» **What you have to do**
Set down each line of the data below exactly.

» **Material for this exercise**
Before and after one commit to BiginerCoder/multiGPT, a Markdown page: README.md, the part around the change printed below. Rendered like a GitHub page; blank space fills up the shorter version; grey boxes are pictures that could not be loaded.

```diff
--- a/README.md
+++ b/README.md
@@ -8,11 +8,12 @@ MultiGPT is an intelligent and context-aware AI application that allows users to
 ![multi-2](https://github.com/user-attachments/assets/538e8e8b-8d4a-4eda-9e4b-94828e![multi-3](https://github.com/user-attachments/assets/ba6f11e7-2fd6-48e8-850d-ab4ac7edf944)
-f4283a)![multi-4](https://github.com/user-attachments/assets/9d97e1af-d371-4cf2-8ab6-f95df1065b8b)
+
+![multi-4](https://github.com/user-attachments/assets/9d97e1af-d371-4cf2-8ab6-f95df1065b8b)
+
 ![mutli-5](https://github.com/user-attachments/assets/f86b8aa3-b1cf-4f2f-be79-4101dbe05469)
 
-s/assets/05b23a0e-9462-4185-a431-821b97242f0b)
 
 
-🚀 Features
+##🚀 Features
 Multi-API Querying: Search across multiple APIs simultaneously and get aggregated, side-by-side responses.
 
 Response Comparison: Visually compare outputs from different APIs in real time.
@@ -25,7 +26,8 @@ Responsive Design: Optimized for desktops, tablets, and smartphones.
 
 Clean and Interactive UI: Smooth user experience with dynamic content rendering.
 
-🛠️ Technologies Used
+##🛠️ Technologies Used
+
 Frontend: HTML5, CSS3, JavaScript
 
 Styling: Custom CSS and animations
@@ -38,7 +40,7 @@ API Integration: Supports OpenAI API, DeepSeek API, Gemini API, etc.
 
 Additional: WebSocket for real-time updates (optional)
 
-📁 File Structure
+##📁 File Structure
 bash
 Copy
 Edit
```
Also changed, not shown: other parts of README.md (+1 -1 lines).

» **Response**
Before and after one commit to BiginerCoder/multiGPT, a Markdown page: README.md, the part around the change printed below. Rendered like a GitHub page; blank space fills up the shorter version; grey boxes are pictures that could not be loaded.

```diff
--- a/README.md
+++ b/README.md
@@ -8,11 +8,12 @@ MultiGPT is an intelligent and context-aware AI application that allows users to
 ![multi-2](https://github.com/user-attachments/assets/538e8e8b-8d4a-4eda-9e4b-94828e![multi-3](https://github.com/user-attachments/assets/ba6f11e7-2fd6-48e8-850d-ab4ac7edf944)
-f4283a)![multi-4](https://github.com/user-attachments/assets/9d97e1af-d371-4cf2-8ab6-f95df1065b8b)
+
+![multi-4](https://github.com/user-attachments/assets/9d97e1af-d371-4cf2-8ab6-f95df1065b8b)
+
 ![mutli-5](https://github.com/user-attachments/assets/f86b8aa3-b1cf-4f2f-be79-4101dbe05469)
 
-s/assets/05b23a0e-9462-4185-a431-821b97242f0b)
 
 
-🚀 Features
+##🚀 Features
 Multi-API Querying: Search across multiple APIs simultaneously and get aggregated, side-by-side responses.
 
 Response Comparison: Visually compare outputs from different APIs in real time.
@@ -25,7 +26,8 @@ Responsive Design: Optimized for desktops, tablets, and smartphones.
 
 Clean and Interactive UI: Smooth user experience with dynamic content rendering.
 
-🛠️ Technologies Used
+##🛠️ Technologies Used
+
 Frontend: HTML5, CSS3, JavaScript
 
 Styling: Custom CSS and animations
@@ -38,7 +40,7 @@ API Integration: Supports OpenAI API, DeepSeek API, Gemini API, etc.
 
 Additional: WebSocket for real-time updates (optional)
 
-📁 File Structure
+##📁 File Structure
 bash
 Copy
 Edit
```
Also changed, not shown: other parts of README.md (+1 -1 lines).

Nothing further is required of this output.